Provided records:
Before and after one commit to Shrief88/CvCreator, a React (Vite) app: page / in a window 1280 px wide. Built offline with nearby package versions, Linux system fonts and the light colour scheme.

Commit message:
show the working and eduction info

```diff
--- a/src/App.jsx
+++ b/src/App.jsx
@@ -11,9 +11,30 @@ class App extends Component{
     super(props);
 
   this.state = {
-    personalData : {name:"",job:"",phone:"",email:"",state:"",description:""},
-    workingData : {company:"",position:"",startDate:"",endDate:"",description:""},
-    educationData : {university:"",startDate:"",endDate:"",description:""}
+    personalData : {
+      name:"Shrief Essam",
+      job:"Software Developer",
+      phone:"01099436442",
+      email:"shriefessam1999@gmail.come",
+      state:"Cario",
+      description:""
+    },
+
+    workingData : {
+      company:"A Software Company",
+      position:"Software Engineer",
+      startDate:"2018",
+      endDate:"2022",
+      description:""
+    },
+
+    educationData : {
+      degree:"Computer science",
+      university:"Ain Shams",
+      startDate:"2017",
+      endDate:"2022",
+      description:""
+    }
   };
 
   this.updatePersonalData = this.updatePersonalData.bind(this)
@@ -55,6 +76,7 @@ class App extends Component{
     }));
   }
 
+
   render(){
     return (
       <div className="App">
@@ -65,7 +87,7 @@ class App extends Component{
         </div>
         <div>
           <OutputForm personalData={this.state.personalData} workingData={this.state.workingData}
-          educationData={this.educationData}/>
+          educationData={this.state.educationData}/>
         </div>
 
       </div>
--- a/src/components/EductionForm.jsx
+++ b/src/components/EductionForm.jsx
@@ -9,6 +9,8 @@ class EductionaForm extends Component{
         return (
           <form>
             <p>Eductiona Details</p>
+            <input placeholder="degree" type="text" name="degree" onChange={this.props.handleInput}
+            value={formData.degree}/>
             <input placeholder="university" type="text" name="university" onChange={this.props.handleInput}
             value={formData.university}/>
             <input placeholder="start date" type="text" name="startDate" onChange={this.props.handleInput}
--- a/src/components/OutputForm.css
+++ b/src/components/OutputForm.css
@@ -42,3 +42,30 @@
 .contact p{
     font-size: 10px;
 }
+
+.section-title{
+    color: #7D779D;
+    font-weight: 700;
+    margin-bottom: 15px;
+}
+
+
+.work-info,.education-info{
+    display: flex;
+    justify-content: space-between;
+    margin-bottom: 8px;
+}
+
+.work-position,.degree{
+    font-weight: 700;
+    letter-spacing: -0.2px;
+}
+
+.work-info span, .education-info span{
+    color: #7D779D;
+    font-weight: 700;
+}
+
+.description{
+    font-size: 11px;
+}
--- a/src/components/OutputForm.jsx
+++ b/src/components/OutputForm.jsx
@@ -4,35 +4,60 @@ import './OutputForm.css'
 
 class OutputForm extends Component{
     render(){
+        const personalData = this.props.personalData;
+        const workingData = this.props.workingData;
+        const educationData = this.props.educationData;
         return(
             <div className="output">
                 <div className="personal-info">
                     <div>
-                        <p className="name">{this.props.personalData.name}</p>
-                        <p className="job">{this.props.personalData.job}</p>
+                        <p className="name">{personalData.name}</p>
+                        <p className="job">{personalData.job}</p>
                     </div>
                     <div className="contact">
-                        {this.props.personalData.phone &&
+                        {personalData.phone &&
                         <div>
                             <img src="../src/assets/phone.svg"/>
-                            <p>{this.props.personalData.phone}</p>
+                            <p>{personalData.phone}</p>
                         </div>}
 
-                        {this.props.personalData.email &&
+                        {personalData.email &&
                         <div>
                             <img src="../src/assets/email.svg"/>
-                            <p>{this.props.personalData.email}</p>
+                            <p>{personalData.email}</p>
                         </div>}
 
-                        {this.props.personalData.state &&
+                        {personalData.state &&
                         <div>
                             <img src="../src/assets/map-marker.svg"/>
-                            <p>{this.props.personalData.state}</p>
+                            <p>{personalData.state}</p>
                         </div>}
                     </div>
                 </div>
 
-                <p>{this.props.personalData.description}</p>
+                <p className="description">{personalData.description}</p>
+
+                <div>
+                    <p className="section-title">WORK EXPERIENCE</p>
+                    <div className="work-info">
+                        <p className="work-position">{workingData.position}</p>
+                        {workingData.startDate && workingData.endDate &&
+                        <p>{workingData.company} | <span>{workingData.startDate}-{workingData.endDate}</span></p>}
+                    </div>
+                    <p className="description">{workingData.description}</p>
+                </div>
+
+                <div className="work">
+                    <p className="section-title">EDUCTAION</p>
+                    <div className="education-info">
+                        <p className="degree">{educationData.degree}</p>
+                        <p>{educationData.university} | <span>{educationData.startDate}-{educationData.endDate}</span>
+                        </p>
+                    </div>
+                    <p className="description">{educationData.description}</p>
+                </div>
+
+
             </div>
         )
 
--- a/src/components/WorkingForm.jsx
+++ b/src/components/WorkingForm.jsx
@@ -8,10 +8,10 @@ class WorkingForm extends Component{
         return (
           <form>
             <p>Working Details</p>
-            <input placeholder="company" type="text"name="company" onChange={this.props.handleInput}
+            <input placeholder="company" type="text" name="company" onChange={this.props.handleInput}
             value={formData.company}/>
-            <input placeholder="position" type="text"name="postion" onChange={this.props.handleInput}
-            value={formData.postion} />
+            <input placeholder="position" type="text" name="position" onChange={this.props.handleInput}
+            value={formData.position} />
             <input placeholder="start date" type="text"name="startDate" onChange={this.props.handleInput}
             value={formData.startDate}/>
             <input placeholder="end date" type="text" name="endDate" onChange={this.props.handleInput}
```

--

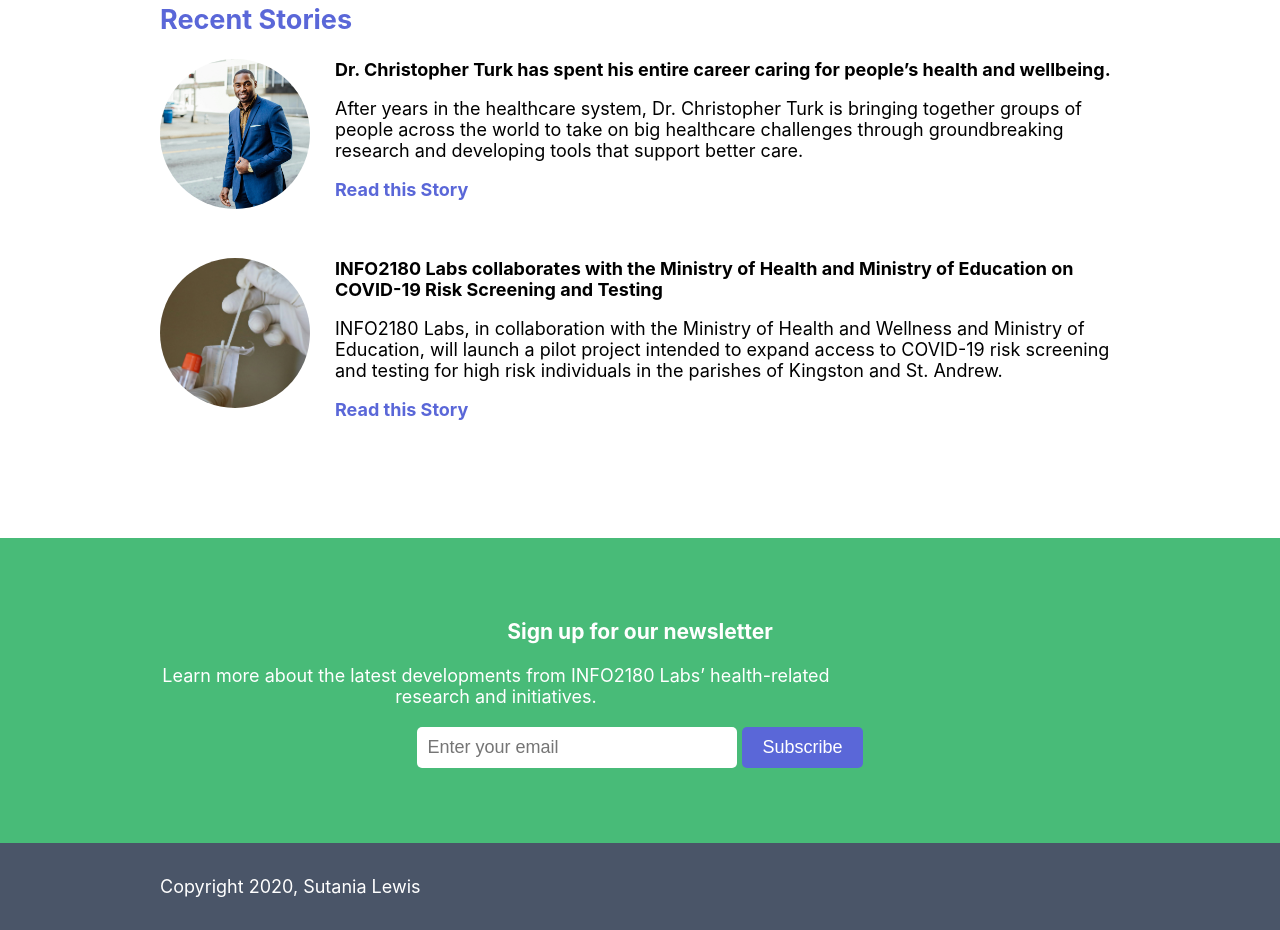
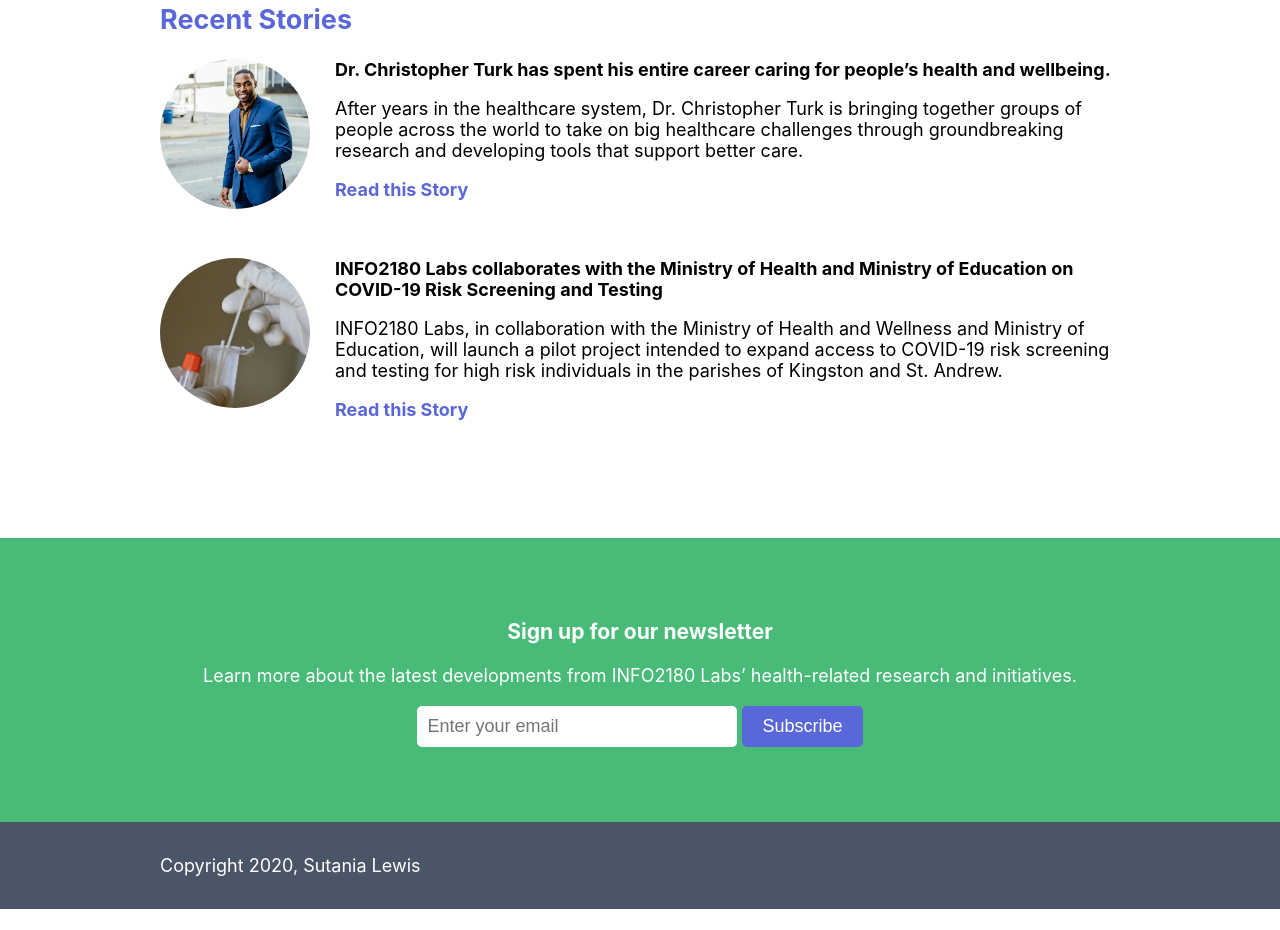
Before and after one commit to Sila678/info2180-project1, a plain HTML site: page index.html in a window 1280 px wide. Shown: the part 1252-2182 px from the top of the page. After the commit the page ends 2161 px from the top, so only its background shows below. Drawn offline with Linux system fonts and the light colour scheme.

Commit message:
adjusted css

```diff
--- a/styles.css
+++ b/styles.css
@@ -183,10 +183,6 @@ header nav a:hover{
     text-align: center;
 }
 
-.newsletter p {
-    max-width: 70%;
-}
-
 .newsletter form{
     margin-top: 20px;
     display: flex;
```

About this exercise:
For the material above, state the number of lines that include the word "Software". Leave out everything else.

Result for this exercise:
3